Audio ads are rarely the sole form of marketing in an advertising campaign. Rather, they normally support an omnichannel approach that includes other advertising formats like OTT, CTV, etc. However, the majority of these alternative formats use visual cues like videos, animations, or pictures.
This brings up another question: which one is better, audio or video?
A Comparative Study
In a very interesting study conducted on YouTube by Creatopy, they find streaming audio advertising receives significantly more impressions than video ads. Audio ads also resulted in almost double the conversions compared to video ads, which means people are more likely to take significant action to support the advertised business (e.g. purchasing a product, getting in contact) through the audio format.
Video ads are superior when looking at click-through rates and cost-per-clicks, but these advantages are relatively negligible with the audio format’s high conversion rate. It is important to note that this is just one study on one platform, but the difference in engagement statistics is significant.
Some other advantages audio ads possess are that they’re generally short and unskippable, and users are more likely to lend their attention to the ad’s full duration. Audio listeners also tend to be more engaged with their content, which means these advertisements will reach a more attentive user and will leave a deeper impression.
As previously mentioned, video ads had a lower cost-per-click compared to audio ads in the Creatopy study, yet audio campaigns tend to be cheaper overall since there is no visual element. Video advertisers must fund visual and audio aspects for their ads, while audio advertisers are obviously only concerned with the one.
Most importantly, audio advertisements can reach people where video advertisers cannot. Someone can listen to an audio program while they are running outdoors, preparing a meal in the kitchen, driving in their cars, etc. Video advertisements rely on their visual cues to be maximally effective, which is completely lost in these contexts.
At the end of the day, almost all advertisers will take an omnichannel approach to present their products to their audience. There are strengths and weaknesses to each advertising medium, and it’s easiest to utilize them all to complement each other.

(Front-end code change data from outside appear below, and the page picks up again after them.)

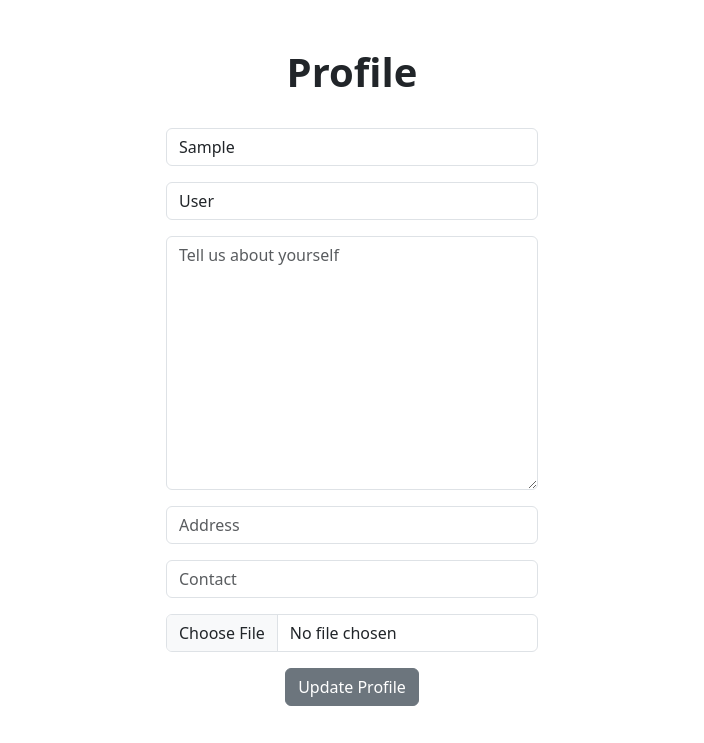
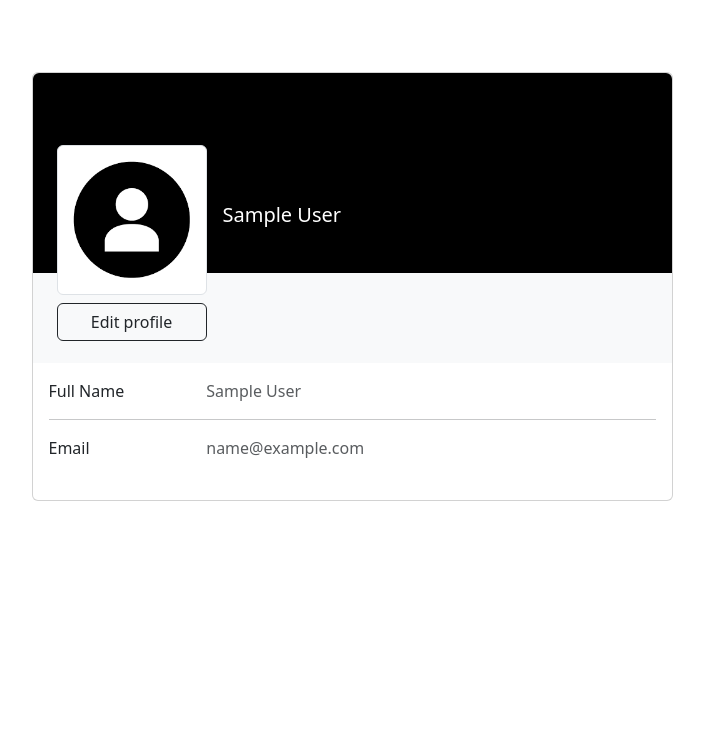
Before and after one commit to Fahad-Habib/Django-DRF-Boilerplate, a Django app: page /user/profile/ in a window 1280 px wide. Shown: the part 57-800 px from the top of the page, without its empty margins (288-992 px from the left). Run offline with Django 3.2, Linux system fonts and the light colour scheme; the visitor is signed in with stand-in values (Sample User, id 1).

Commit message:
User profile front-end

```diff
--- a/core/templates/home.html
+++ b/core/templates/home.html
@@ -18,7 +18,8 @@
                 {% else %}
                     <button type="button" class="btn btn-danger btn-block"> Account not verified </button>
                 {% endif %}
-                <a href="{% url 'user_profile' %}" type="button" class="btn btn-primary btn-block"> Change Profile </a>
+                <a href="{% url 'user_profile' %}" type="button" class="btn btn-primary btn-block"> View Profile </a>
+                <a href="{% url 'user_profile' %}" type="button" class="btn btn-primary btn-block"> Edit Profile </a>
                 <a href="{% url 'change_password' %}" type="button" class="btn btn-primary btn-block"> Change Password </a>
                 <a href="{% url 'logout' %}" type="button" class="btn btn-primary btn-block"> Logout </a>
             {% else %}
--- a/users/models.py
+++ b/users/models.py
@@ -2,6 +2,7 @@
 
 from django.contrib.auth.models import AbstractUser, BaseUserManager
 from django.db import models
+from django.utils.text import slugify
 
 
 class CustomUserManager(BaseUserManager):
@@ -37,7 +38,8 @@ class CustomUser(AbstractUser):
     email = models.EmailField(unique=True)
     is_verified = models.BooleanField(default=False)
 
-    picture = models.ImageField(null=True, blank=True)
+    handle = models.CharField(max_length=50, unique=True)
+    picture = models.ImageField(upload_to='profile/', null=True, blank=True)
     about = models.TextField(max_length=200, blank=True)
     address = models.CharField(max_length=100, blank=True)
     contact = models.CharField(max_length=20, blank=True)
@@ -47,6 +49,12 @@ class CustomUser(AbstractUser):
     USERNAME_FIELD = 'email'
     REQUIRED_FIELDS = []
 
+    def save(self, *args, **kwargs):
+        """Generate a handle while creating the user."""
+        if not self.handle:
+            self.handle = slugify(self.email)
+        return super().save(*args, **kwargs)
+
     def __str__(self):
         """Return email of the user."""
         return self.email
--- a/users/templates/user_profile.html
+++ b/users/templates/user_profile.html
@@ -1,18 +1,94 @@
 {% extends 'base.html' %}
+
+{% load static %}
 
 {% block content %}
 
-<div class="container">
-    <div class="col-md-4 offset-md-4 text-center">
-        <br/>
-        <h1><strong>Profile</strong></h1>
-        <br/>
-        <form method="post">
-            {% csrf_token %}
-            {{ form.as_p }}
-            <button type="submit" class="btn btn-secondary">Update Profile</button>
-        </form>
+<section class="h-100 gradient-custom-2">
+  <div class="container py-5 h-100">
+    <div class="row d-flex justify-content-center align-items-center h-100">
+      <div class="col col-lg-9 col-xl-7">
+        <div class="card">
+          <div class="rounded-top text-white d-flex flex-row" style="background-color: #000; height:200px;">
+            <div class="ms-4 mt-5 d-flex flex-column" style="width: 150px;">
+              {% if user.picture %}
+                <img src="{{ user.picture.url }}"
+                  alt="Generic placeholder image" class="img-fluid img-thumbnail mt-4 mb-2"
+                  style="width: 150px; z-index: 1">
+              {% else %}
+                <img src="{% static 'images/default.png' %}"
+                  alt="Generic placeholder image" class="img-fluid img-thumbnail mt-4 mb-2"
+                  style="width: 150px; z-index: 1">
+              {% endif %}
+              <button type="button" class="btn btn-outline-dark" data-mdb-ripple-color="dark"
+                style="z-index: 1;">
+                Edit profile
+              </button>
+            </div>
+            <div class="ms-3" style="margin-top: 130px;">
+              <h5> {{ user.first_name }} {{ user.last_name }} </h5>
+              <p> {{ user.address }} </p>
+            </div>
+          </div>
+          <div class="p-4 text-black" style="background-color: #f8f9fa; height: 90px;">
+          </div>
+          <div class="card-body">
+            <div class="row">
+              <div class="col-sm-3">
+                <p class="mb-0">Full Name</p>
+              </div>
+              <div class="col-sm-9">
+                <p class="text-muted mb-0"> {{ user.first_name }} {{ user.last_name }} </p>
+              </div>
+            </div>
+            <hr>
+            <div class="row">
+              <div class="col-sm-3">
+                <p class="mb-0">Email</p>
+              </div>
+              <div class="col-sm-9">
+                <p class="text-muted mb-0"> {{ user.email }} </p>
+              </div>
+            </div>
+            {% if user.contact %}
+              <hr>
+              <div class="row">
+                <div class="col-sm-3">
+                  <p class="mb-0">Phone</p>
+                </div>
+                <div class="col-sm-9">
+                  <p class="text-muted mb-0"> {{ user.contact }} </p>
+                </div>
+              </div>
+            {% endif %}
+            {% if user.address %}
+              <hr>
+              <div class="row">
+                <div class="col-sm-3">
+                  <p class="mb-0">Address</p>
+                </div>
+                <div class="col-sm-9">
+                  <p class="text-muted mb-0"> {{ user.address }} </p>
+                </div>
+              </div>
+            {% endif %}
+            {% if user.about %}
+              <hr>
+              <div class="row">
+                <div class="col-sm-3">
+                  <p class="mb-0">About</p>
+                </div>
+                <div class="col-sm-9">
+                  <p class="text-muted mb-0"> {{ user.about }} </p>
+                </div>
+              </div>
+            {% endif %}
+            <br/>
+          </div>
+        </div>
+      </div>
     </div>
-</div>
+  </div>
+</section>
 
 {% endblock %}
```
Also changed, not shown: static/images/default.png (added), users/migrations/0001_initial.py.
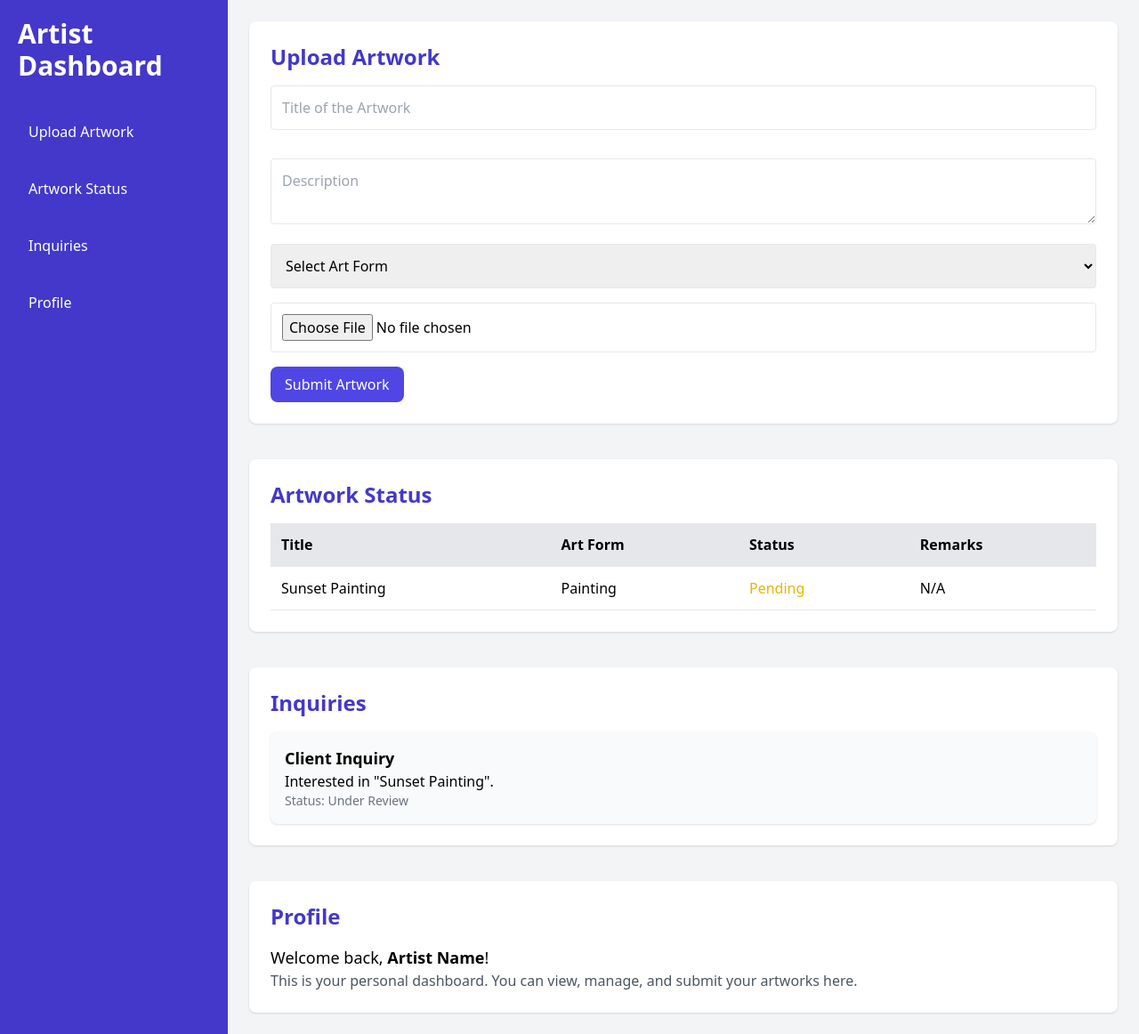
After one commit to Sanjit-Thapa/Project-V, a PHP site: page /ArtistView.php in a window 1280 px wide. The commit adds this page. Shown: the whole page at 89% size. Run offline with PHP 8.4, Linux system fonts and the light colour scheme.

Commit message:
layout of the Artist dashboard

```diff
--- /dev/null
+++ b/public/ArtistView.php
@@ -0,0 +1,103 @@
+<?php
+
+
+
+?>
+
+
+
+<!DOCTYPE html>
+<html lang="en">
+<head>
+    <meta charset="UTF-8">
+    <meta name="viewport" content="width=device-width, initial-scale=1.0">
+    <title>Artist Dashboard</title>
+    <link rel="stylesheet" href="style.css">
+</head>
+<body class="bg-gray-100 min-h-screen flex flex-col">
+
+    <!-- Sidebar -->
+    <div class="flex flex-col md:flex-row h-full">
+        <nav class="bg-indigo-700 text-white w-full md:w-1/4 lg:w-1/5 p-5">
+            <h2 class="text-3xl font-bold mb-8">Artist Dashboard</h2>
+            <ul class="space-y-4">
+                <li><a href="#upload" class="block hover:bg-indigo-500 p-3 rounded-lg">Upload Artwork</a></li>
+                <li><a href="#status" class="block hover:bg-indigo-500 p-3 rounded-lg">Artwork Status</a></li>
+                <li><a href="#inquiries" class="block hover:bg-indigo-500 p-3 rounded-lg">Inquiries</a></li>
+                <li><a href="#profile" class="block hover:bg-indigo-500 p-3 rounded-lg">Profile</a></li>
+            </ul>
+        </nav>
+
+        <!-- Main Content -->
+        <main class="flex-1 p-6 space-y-10">
+            <!-- Upload Artwork Section -->
+            <section id="upload" class="bg-white shadow rounded-lg p-6">
+                <h3 class="text-2xl font-bold mb-4 text-indigo-700">Upload Artwork</h3>
+                <form class="space-y-4">
+                    <input type="text" placeholder="Title of the Artwork" class="w-full border rounded p-3 mb-4 focus:outline-none focus:ring-2 focus:ring-indigo-300">
+
+                    <textarea placeholder="Description" class="w-full border rounded p-3 mb-4 focus:outline-none focus:ring-2 focus:ring-indigo-300"></textarea>
+
+                    <select class="w-full border rounded p-3 mb-4 focus:outline-none focus:ring-2 focus:ring-indigo-300">
+                        <option>Select Art Form</option>
+                        <option>Painting</option>
+                        <option>Sculpture</option>
+                        <option>Digital Art</option>
+                        <!-- Add other art forms as needed -->
+                    </select>
+
+                    <input type="file" class="w-full border rounded p-3 mb-4 cursor-pointer focus:outline-none">
+                    <button class="bg-indigo-600 text-white px-4 py-2 rounded-lg hover:bg-indigo-800 transition">Submit Artwork</button>
+                </form>
+            </section>
+
+            <!-- Artwork Status Section -->
+            <section id="status" class="bg-white shadow rounded-lg p-6">
+                <h3 class="text-2xl font-bold mb-4 text-indigo-700">Artwork Status</h3>
+                <table class="w-full text-left border-collapse">
+                    <thead>
+                        <tr class="bg-gray-200">
+                            <th class="p-3 border-b">Title</th>
+                            <th class="p-3 border-b">Art Form</th>
+                            <th class="p-3 border-b">Status</th>
+                            <th class="p-3 border-b">Remarks</th>
+                        </tr>
+                    </thead>
+                    <tbody>
+                        <!-- Example row -->
+                        <tr>
+                            <td class="p-3 border-b">Sunset Painting</td>
+                            <td class="p-3 border-b">Painting</td>
+                            <td class="p-3 border-b text-yellow-500">Pending</td>
+                            <td class="p-3 border-b">N/A</td>
+                        </tr>
+                        <!-- More rows dynamically added as necessary -->
+                    </tbody>
+                </table>
+            </section>
+
+            <!-- Inquiries Section -->
+            <section id="inquiries" class="bg-white shadow rounded-lg p-6">
+                <h3 class="text-2xl font-bold mb-4 text-indigo-700">Inquiries</h3>
+                <ul class="space-y-4">
+                    <!-- Example Inquiry -->
+                    <li class="p-4 bg-gray-50 rounded-lg shadow">
+                        <h4 class="font-bold text-lg">Client Inquiry</h4>
+                        <p>Interested in "Sunset Painting".</p>
+                        <p class="text-sm text-gray-500">Status: Under Review</p>
+                    </li>
+                    <!-- More inquiries as needed -->
+                </ul>
+            </section>
+
+            <!-- Profile Section -->
+            <section id="profile" class="bg-white shadow rounded-lg p-6">
+                <h3 class="text-2xl font-bold mb-4 text-indigo-700">Profile</h3>
+                <p class="text-lg">Welcome back, <strong>Artist Name</strong>!</p>
+                <p class="text-gray-600">This is your personal dashboard. You can view, manage, and submit your artworks here.</p>
+            </section>
+        </main>
+    </div>
+
+</body>
+</html>
--- a/public/style.css
+++ b/public/style.css
@@ -698,6 +698,14 @@ video {
   margin-top: 1.5rem;
 }
 
+.mb-4 {
+  margin-bottom: 1rem;
+}
+
+.mb-8 {
+  margin-bottom: 2rem;
+}
+
 .block {
   display: block;
 }
@@ -830,8 +838,16 @@ video {
   max-width: 24rem;
 }
 
+.flex-1 {
+  flex: 1 1 0%;
+}
+
 .flex-grow {
   flex-grow: 1;
+}
+
+.border-collapse {
+  border-collapse: collapse;
 }
 
 .cursor-pointer {
@@ -896,6 +912,12 @@ video {
   margin-bottom: calc(1rem * var(--tw-space-y-reverse));
 }
 
+.space-y-10 > :not([hidden]) ~ :not([hidden]) {
+  --tw-space-y-reverse: 0;
+  margin-top: calc(2.5rem * calc(1 - var(--tw-space-y-reverse)));
+  margin-bottom: calc(2.5rem * var(--tw-space-y-reverse));
+}
+
 .rounded-\[0\.235rem\] {
   border-radius: 0.235rem;
 }
@@ -914,6 +936,10 @@ video {
 
 .rounded-md {
   border-radius: 0.375rem;
+}
+
+.rounded {
+  border-radius: 0.25rem;
 }
 
 .rounded-b-lg {
@@ -937,6 +963,10 @@ video {
   border-top-width: 1px;
 }
 
+.border-b {
+  border-bottom-width: 1px;
+}
+
 .border-none {
   border-style: none;
 }
@@ -1023,6 +1053,26 @@ video {
 .bg-white {
   --tw-bg-opacity: 1;
   background-color: rgb(255 255 255 / var(--tw-bg-opacity));
+}
+
+.bg-gray-100 {
+  --tw-bg-opacity: 1;
+  background-color: rgb(243 244 246 / var(--tw-bg-opacity));
+}
+
+.bg-gray-200 {
+  --tw-bg-opacity: 1;
+  background-color: rgb(229 231 235 / var(--tw-bg-opacity));
+}
+
+.bg-gray-50 {
+  --tw-bg-opacity: 1;
+  background-color: rgb(249 250 251 / var(--tw-bg-opacity));
+}
+
+.bg-indigo-700 {
+  --tw-bg-opacity: 1;
+  background-color: rgb(67 56 202 / var(--tw-bg-opacity));
 }
 
 .bg-opacity-70 {
@@ -1176,6 +1226,10 @@ video {
   padding-top: 1.25rem;
 }
 
+.text-left {
+  text-align: left;
+}
+
 .text-center {
   text-align: center;
 }
@@ -1228,6 +1282,11 @@ video {
   line-height: 1.75rem;
 }
 
+.text-lg {
+  font-size: 1.125rem;
+  line-height: 1.75rem;
+}
+
 .font-bold {
   font-weight: 700;
 }
@@ -1306,6 +1365,16 @@ video {
 .text-white {
   --tw-text-opacity: 1;
   color: rgb(255 255 255 / var(--tw-text-opacity));
+}
+
+.text-indigo-700 {
+  --tw-text-opacity: 1;
+  color: rgb(67 56 202 / var(--tw-text-opacity));
+}
+
+.text-yellow-500 {
+  --tw-text-opacity: 1;
+  color: rgb(234 179 8 / var(--tw-text-opacity));
 }
 
 .placeholder-gray-400::-moz-placeholder {
@@ -1343,6 +1412,12 @@ video {
 .shadow-xl {
   --tw-shadow: 0 20px 25px -5px rgb(0 0 0 / 0.1), 0 8px 10px -6px rgb(0 0 0 / 0.1);
   --tw-shadow-colored: 0 20px 25px -5px var(--tw-shadow-color), 0 8px 10px -6px var(--tw-shadow-color);
+  box-shadow: var(--tw-ring-offset-shadow, 0 0 #0000), var(--tw-ring-shadow, 0 0 #0000), var(--tw-shadow);
+}
+
+.shadow {
+  --tw-shadow: 0 1px 3px 0 rgb(0 0 0 / 0.1), 0 1px 2px -1px rgb(0 0 0 / 0.1);
+  --tw-shadow-colored: 0 1px 3px 0 var(--tw-shadow-color), 0 1px 2px -1px var(--tw-shadow-color);
   box-shadow: var(--tw-ring-offset-shadow, 0 0 #0000), var(--tw-ring-shadow, 0 0 #0000), var(--tw-shadow);
 }
 
@@ -1513,6 +1588,11 @@ video {
   background-color: rgb(13 148 136 / var(--tw-bg-opacity));
 }
 
+.hover\:bg-indigo-500:hover {
+  --tw-bg-opacity: 1;
+  background-color: rgb(99 102 241 / var(--tw-bg-opacity));
+}
+
 .hover\:text-\[\#3b1066\]:hover {
   --tw-text-opacity: 1;
   color: rgb(59 16 102 / var(--tw-text-opacity));
@@ -1577,6 +1657,11 @@ video {
   --tw-ring-color: rgb(94 234 212 / var(--tw-ring-opacity));
 }
 
+.focus\:ring-indigo-300:focus {
+  --tw-ring-opacity: 1;
+  --tw-ring-color: rgb(165 180 252 / var(--tw-ring-opacity));
+}
+
 .focus\:ring-opacity-50:focus {
   --tw-ring-opacity: 0.5;
 }
@@ -1586,8 +1671,16 @@ video {
     width: 8rem;
   }
 
+  .md\:w-1\/4 {
+    width: 25%;
+  }
+
   .md\:max-w-lg {
     max-width: 32rem;
+  }
+
+  .md\:flex-row {
+    flex-direction: row;
   }
 
   .md\:text-3xl {
@@ -1595,3 +1688,9 @@ video {
     line-height: 2.25rem;
   }
 }
+
+@media (min-width: 1024px) {
+  .lg\:w-1\/5 {
+    width: 20%;
+  }
+}
```
Also changed, not shown: public/ArtistView.html (deleted, +0 -12 lines).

However, it would seem that if an advertiser is given a choice between pursuing a digital audio or video campaign exclusively, they would see more success with the former.